## Exercise brief:
Repeat the entries below exactly as they appear, with no pictures.

## Material for this exercise:
****************************************

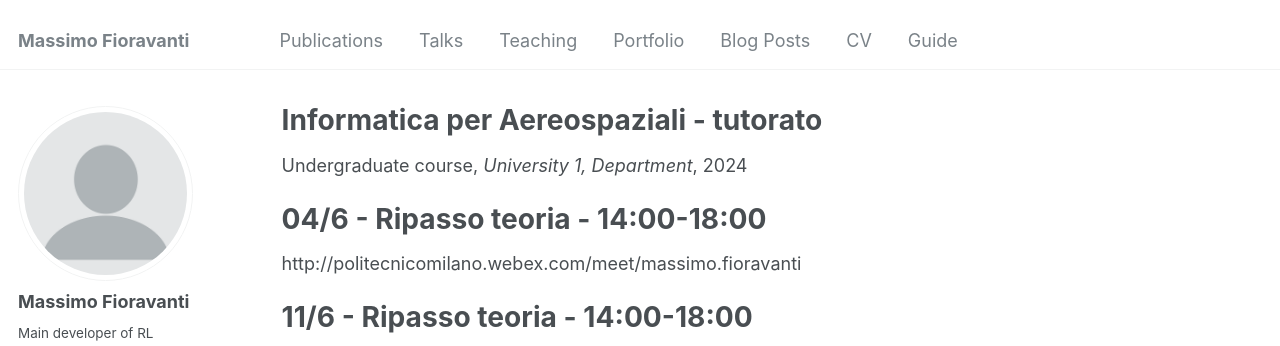
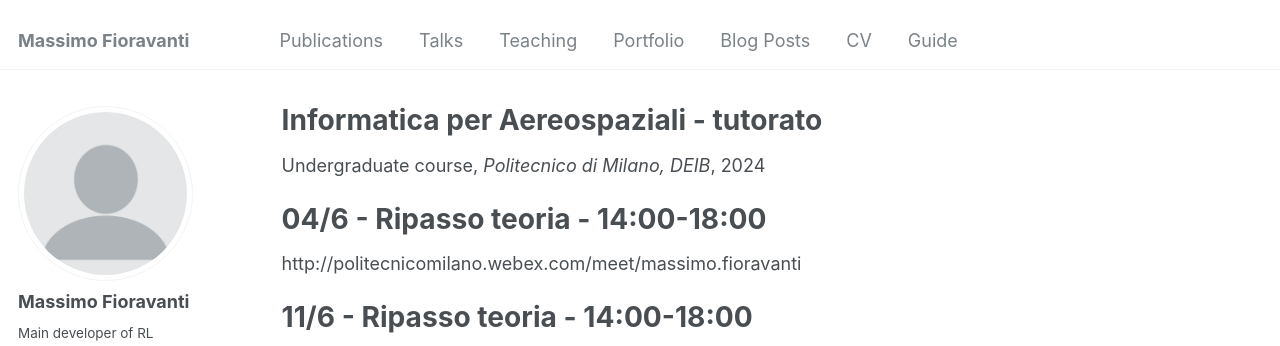
Before and after one commit to massimofioravanti/massimofioravanti.github.io, a Jekyll site: the page built from _teaching/2024-tutorato-informatica-per-aereospaziali.md, in a window 1280 px wide and 1237 px high. Shown: the top 346 px of the window. Built offline with Jekyll 4.4.1, drawn with Linux system fonts in a browser that asks for light colours; some web fonts are replaced.

Commit message:
change header

```diff
--- a/_teaching/2024-tutorato-informatica-per-aereospaziali.md
+++ b/_teaching/2024-tutorato-informatica-per-aereospaziali.md
@@ -3,7 +3,7 @@ title: "Informatica per Aereospaziali - tutorato"
 collection: teaching
 type: "Undergraduate course"
 permalink: /teaching/2024-tutorato-informatica-per-aereospaziali
-venue: "University 1, Department"
+venue: "Politecnico di Milano, DEIB"
 date: 2024-01-01
 location: "Milan, Italy"
 ---
```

****************************************

## Result for this task:
Before and after one commit to massimofioravanti/massimofioravanti.github.io, a Jekyll site: the page built from _teaching/2024-tutorato-informatica-per-aereospaziali.md, in a window 1280 px wide and 1237 px high. Shown: the top 346 px of the window. Built offline with Jekyll 4.4.1, drawn with Linux system fonts in a browser that asks for light colours; some web fonts are replaced.

Commit message:
change header

```diff
--- a/_teaching/2024-tutorato-informatica-per-aereospaziali.md
+++ b/_teaching/2024-tutorato-informatica-per-aereospaziali.md
@@ -3,7 +3,7 @@ title: "Informatica per Aereospaziali - tutorato"
 collection: teaching
 type: "Undergraduate course"
 permalink: /teaching/2024-tutorato-informatica-per-aereospaziali
-venue: "University 1, Department"
+venue: "Politecnico di Milano, DEIB"
 date: 2024-01-01
 location: "Milan, Italy"
 ---
```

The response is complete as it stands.